Hot Apple's pie remains intact but shares cool off
This holiday season is shaping up to be a record-breaking period for Apple as shoppers snap up iPhones and iPads.
Despite this, the world's most valuable company is losing its lustre with investors.
Apple began selling the iPhone 5 on September 21, the same day the company's stock hit an all-time peak of US$705.07 per share.
Since then, the shares have plunged nearly 25 per cent, trimming the company's market value by more than US$150 billion (Dh550.84bn). On Friday, the stock fell almost 3 per cent and closed at $533.25.
Smartphones and tablets "are starting to become more like commodities", said the BGC Financial analyst Colin Gillis. "And how much upside is left if you are stuck in a commodities business? The question is: What is going to get Apple going again?"

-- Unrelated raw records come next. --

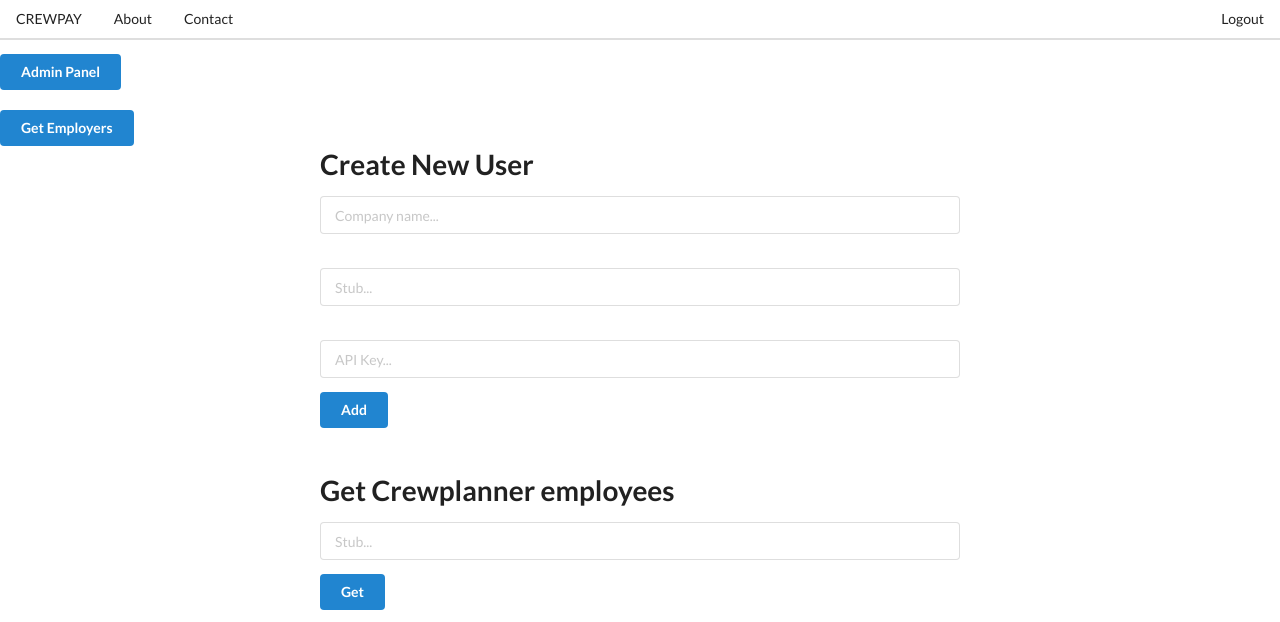
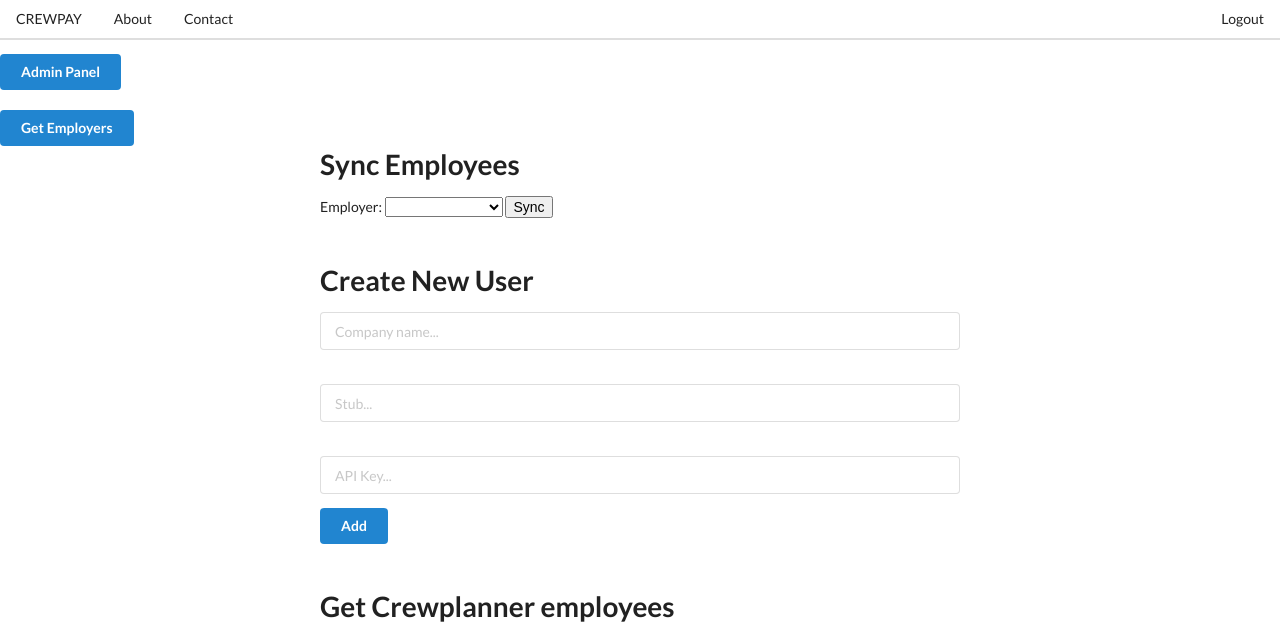
Before and after one commit to Jacob-Haynes/crewpay, a Django app: page / in a window 1280 px wide. Shown: the top 622 px of the page. Run offline with Django 4.2, Linux system fonts and the light colour scheme; a user stored in the database is signed in; data comes from the database, SQL or seed files in the repository; both versions use the stored data as it was after the commit; some libraries are stand-ins or nearby versions.

Commit message:
feat: sync employees UI

```diff
--- /dev/null
+++ b/src/crewpay/forms.py
@@ -0,0 +1,5 @@
+from django import forms
+
+
+class EmployerForm(forms.Form):
+    employer = forms.ChoiceField(choices=())
--- a/src/crewpay/views.py
+++ b/src/crewpay/views.py
@@ -9,7 +9,8 @@ from django.shortcuts import redirect, render
 from rest_framework.authtoken.models import Token
 
 from api.v1.staffology.employers import create_employer
-from crewpay.models import CrewplannerUser, StaffologyUser
+from crewpay.forms import EmployerForm
+from crewpay.models import CrewplannerUser, StaffologyUser, Employer
 
 
 @receiver(post_save, sender=settings.AUTH_USER_MODEL)
@@ -17,6 +18,11 @@ def create_auth_token(sender, instance=None, created=False, **kwargs):
     if created:
         Token.objects.create(user=instance)
 
+
+def get_employer_choices():
+    employers = Employer.objects.all()
+    result = tuple([(0, "")] + [(employer.id, employer.user) for employer in employers])
+    return result
 
 def root(request: WSGIRequest):
     if not request.user.is_authenticated:
@@ -38,7 +44,11 @@ def root(request: WSGIRequest):
     elif "staffology_connected_success" in request.GET:
         context = {"staffology_connected_success": True}
     else:
-        context = None
+        context = {}
+
+    form = EmployerForm()
+    form.fields['employer'].choices = get_employer_choices()
+    context['form'] = form
     return render(request, "logged_in/root.html", context)
 
 
--- a/src/templates/logged_in/root.html
+++ b/src/templates/logged_in/root.html
@@ -8,6 +8,17 @@
 
 <div style="display:flex;justify-content:center;align-items:center;width:100%;height:100%;">
   <div style="width:50%;height:100%">
+
+      <h1> Sync Employees </h1>
+
+      <form action="/api/v1/staffology/employees" method="get">
+        {% csrf_token %}
+        {{ form }}
+        <input type="submit" value="Sync">
+    </form>
+
+      <br>
+
       <h1> Create New User </h1>
 
       <div>
```
Also changed, not shown: src/api/v1/staffology/employees.py (+7 -7 lines), tests/integration/api/v1/staffology/test_employees.py (+3 -0 lines), src/local_dbs/db.sqlite3.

The iPad mini is undoubtedly diverting some sales from full-sized iPads, which sell at prices ranging from $399 to $829. That is one of the reasons Mr Gillis expects the iPad's average selling price to fall by about $50 in the current quarter, which ends this month. That would be a 9 per cent decline from the iPad's average price of $535 during the July to the end of September period.

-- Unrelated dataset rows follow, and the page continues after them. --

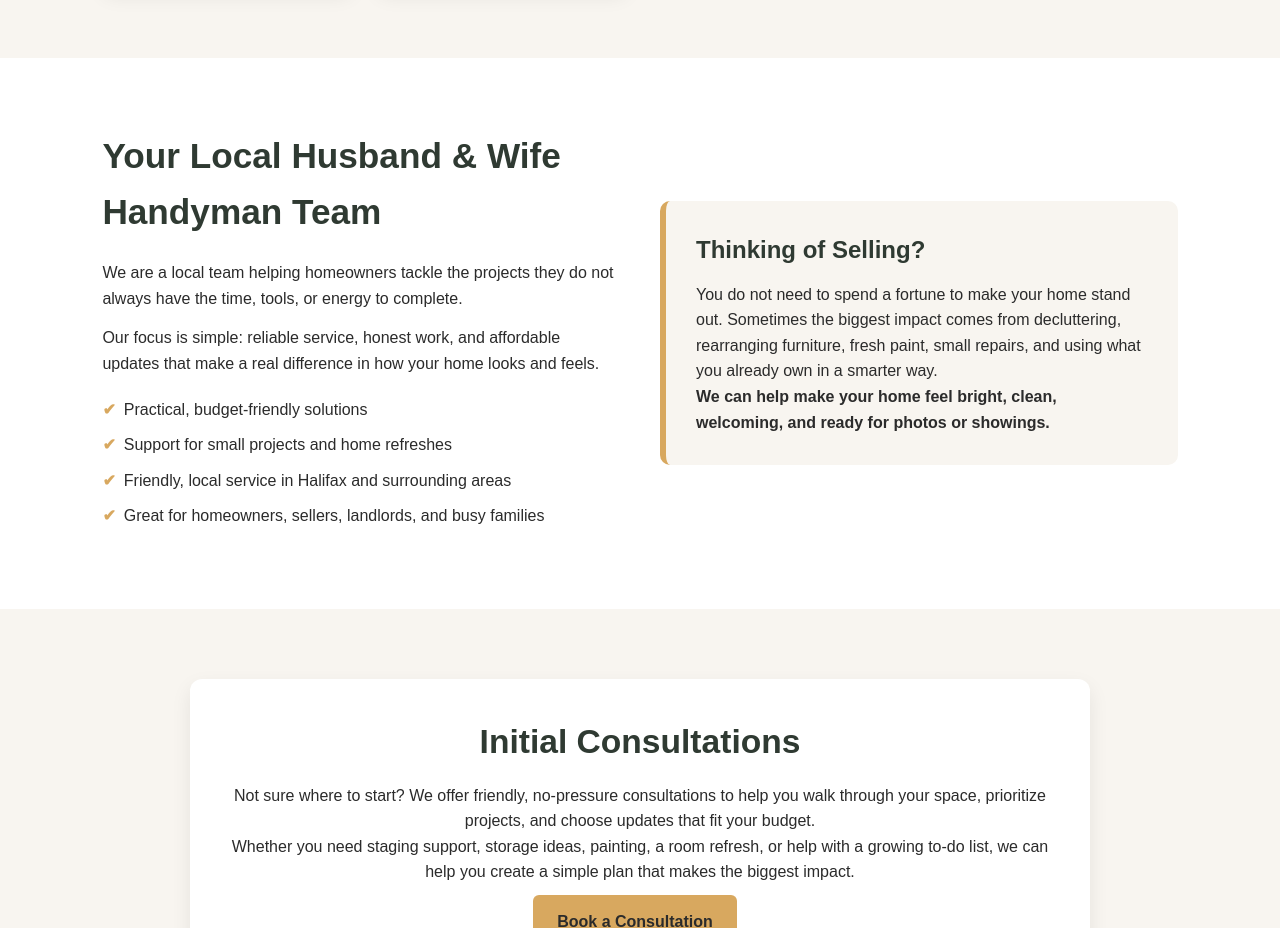
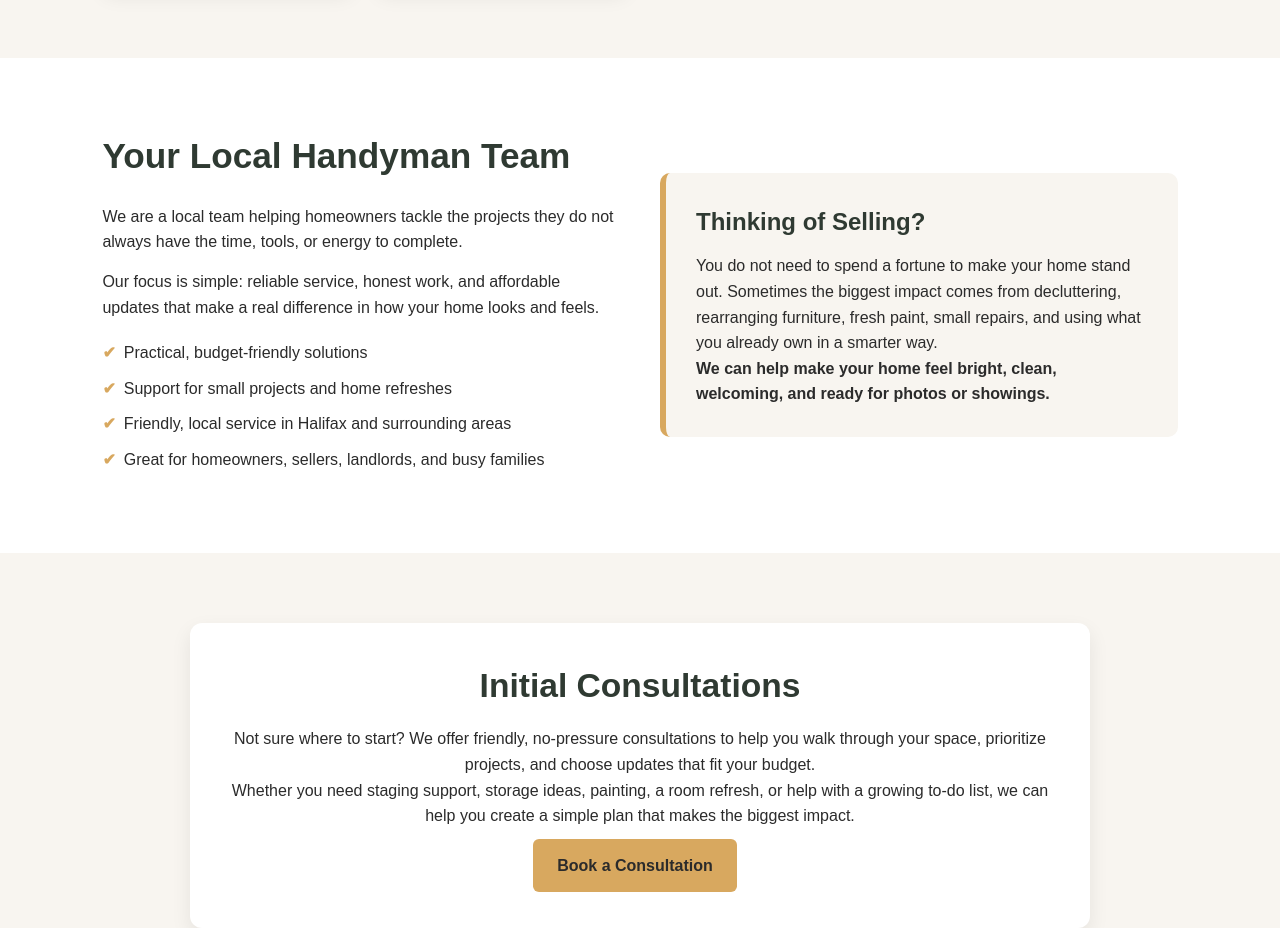
Before and after one commit to meandmymisterhandyman-ai/Meandmymisterhandyman, a plain HTML site: page index.html in a window 1280 px wide. Shown: the part 1400-2328 px from the top of the page. Drawn offline with Linux system fonts and the light colour scheme.

Commit message:
Update heading for handyman team section

```diff
--- a/index.html
+++ b/index.html
@@ -310,7 +310,7 @@
 
   <section id="about" class="about">
     <div class="about-text">
-      <h2>Your Local Husband & Wife Handyman Team</h2>
+      <h2>Your Local Handyman Team</h2>
       <p>We are a local team helping homeowners tackle the projects they do not always have the time, tools, or energy to complete.</p>
       <p>Our focus is simple: reliable service, honest work, and affordable updates that make a real difference in how your home looks and feels.</p>
       <ul class="list">
```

Disagreements over Apple's decline are contributing to unusual volatility in the stock. On Wednesday, Apple's stock fell 6.4 per cent, the biggest one-day drop in more than four years. Just two and half weeks ago, the stock surged 7.2 per cent for its biggest one-day gain in three years.
There's no consensus regarding the cause but one thing is clear: there have been more investors eager to sell Apple's stock than buy it in recent months, despite all the evidence indicating Apple's products have never been more popular.
Even if it's no longer the market leader, the iPhone remains hotter than ever. Based on figures released by the wireless carrier AT&T last week, the Jefferies analyst Peter Misek predicted Apple would sell 53 million iPhones this quarter, primarily the newest model. That would be a more than 40 per cent increase from Apple's previous one-quarter record of 37 million iPhones set in the period covering last year's holiday shopping season.
But some investors are starting to wonder if Apple can conjure up another revolutionary product to catapult the company on another multi-year stretch of breakneck sales growth.
Most analysts believe Apple's next breakthrough will be a television that shares the same operating system as the iPhone and iPad. An Apple TV would give the company a prized perch on the biggest screen in most households and open up an array of new business opportunities.
"When I go into my living room and turn on the TV, I feel like I have gone backwards in time by 20 to 30 years," the chief executive Tim Cook said. "It's an area of intense interest. I can't say more than that."
Mr Gillis, though, points out savvy investors probably would not be selling their Apple shares if they truly believed the stock was destined to soar higher and make them even richer a year from now.
"Sometimes, stocks just take a breather," he said.
"And when you get to be as big as Apple, any shift in sentiment can have a material impact on the share price."